What you will do
Each entry below should be restated word for word, without any picture it contains.
----------
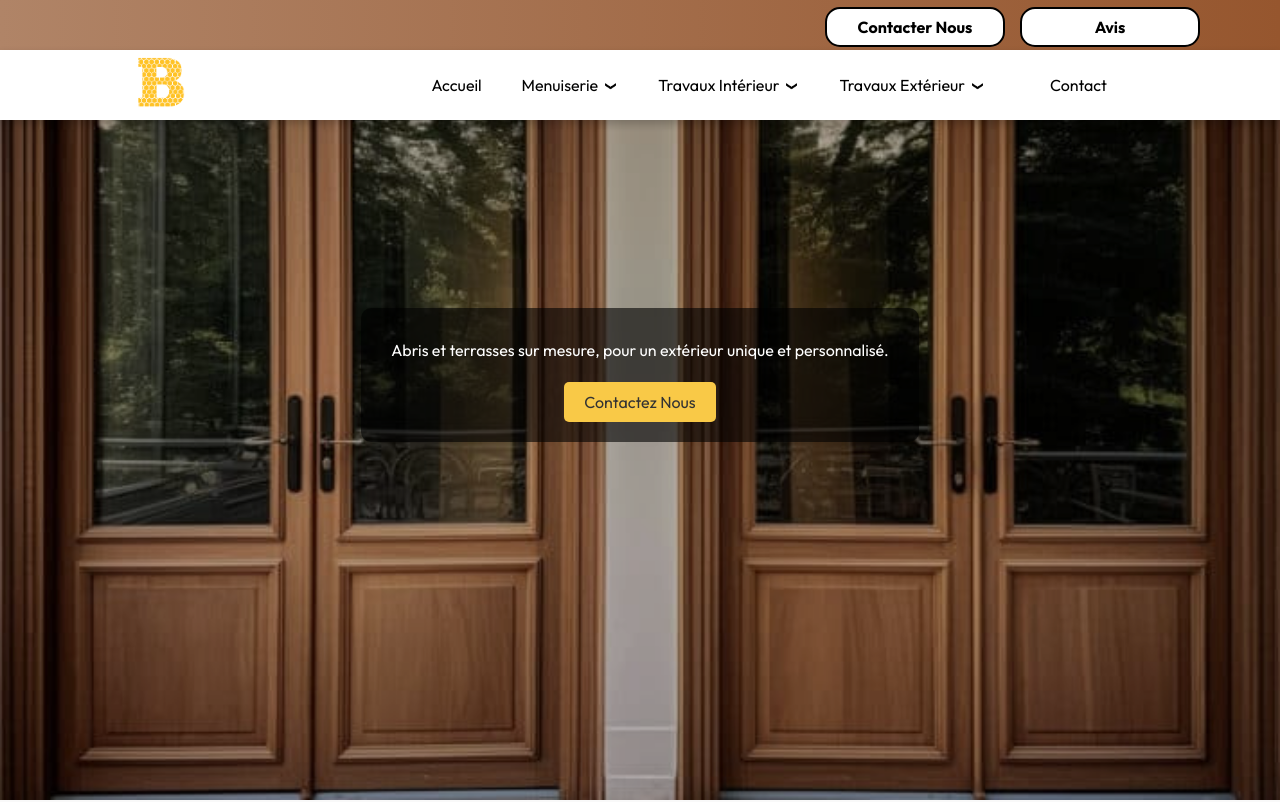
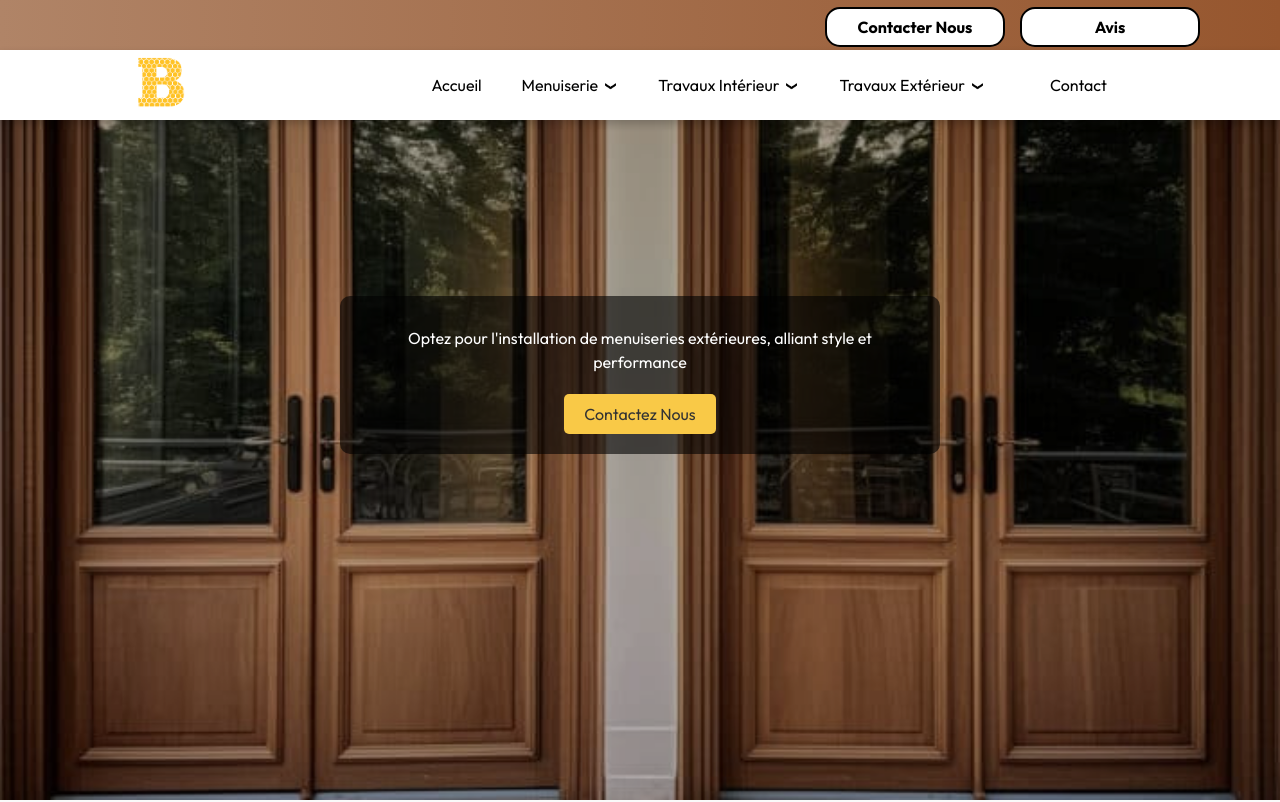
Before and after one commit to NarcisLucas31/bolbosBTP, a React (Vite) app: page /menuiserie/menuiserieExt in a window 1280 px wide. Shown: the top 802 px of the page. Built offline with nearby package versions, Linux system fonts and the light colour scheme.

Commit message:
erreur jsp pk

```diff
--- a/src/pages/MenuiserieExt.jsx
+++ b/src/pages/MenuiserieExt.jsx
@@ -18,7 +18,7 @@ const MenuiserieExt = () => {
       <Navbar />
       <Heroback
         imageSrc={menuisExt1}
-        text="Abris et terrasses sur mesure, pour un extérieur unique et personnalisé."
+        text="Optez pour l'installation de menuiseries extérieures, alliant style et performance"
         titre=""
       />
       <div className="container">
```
----------
Solution for this problem
Before and after one commit to NarcisLucas31/bolbosBTP, a React (Vite) app: page /menuiserie/menuiserieExt in a window 1280 px wide. Shown: the top 802 px of the page. Built offline with nearby package versions, Linux system fonts and the light colour scheme.

Commit message:
erreur jsp pk

```diff
--- a/src/pages/MenuiserieExt.jsx
+++ b/src/pages/MenuiserieExt.jsx
@@ -18,7 +18,7 @@ const MenuiserieExt = () => {
       <Navbar />
       <Heroback
         imageSrc={menuisExt1}
-        text="Abris et terrasses sur mesure, pour un extérieur unique et personnalisé."
+        text="Optez pour l'installation de menuiseries extérieures, alliant style et performance"
         titre=""
       />
       <div className="container">
```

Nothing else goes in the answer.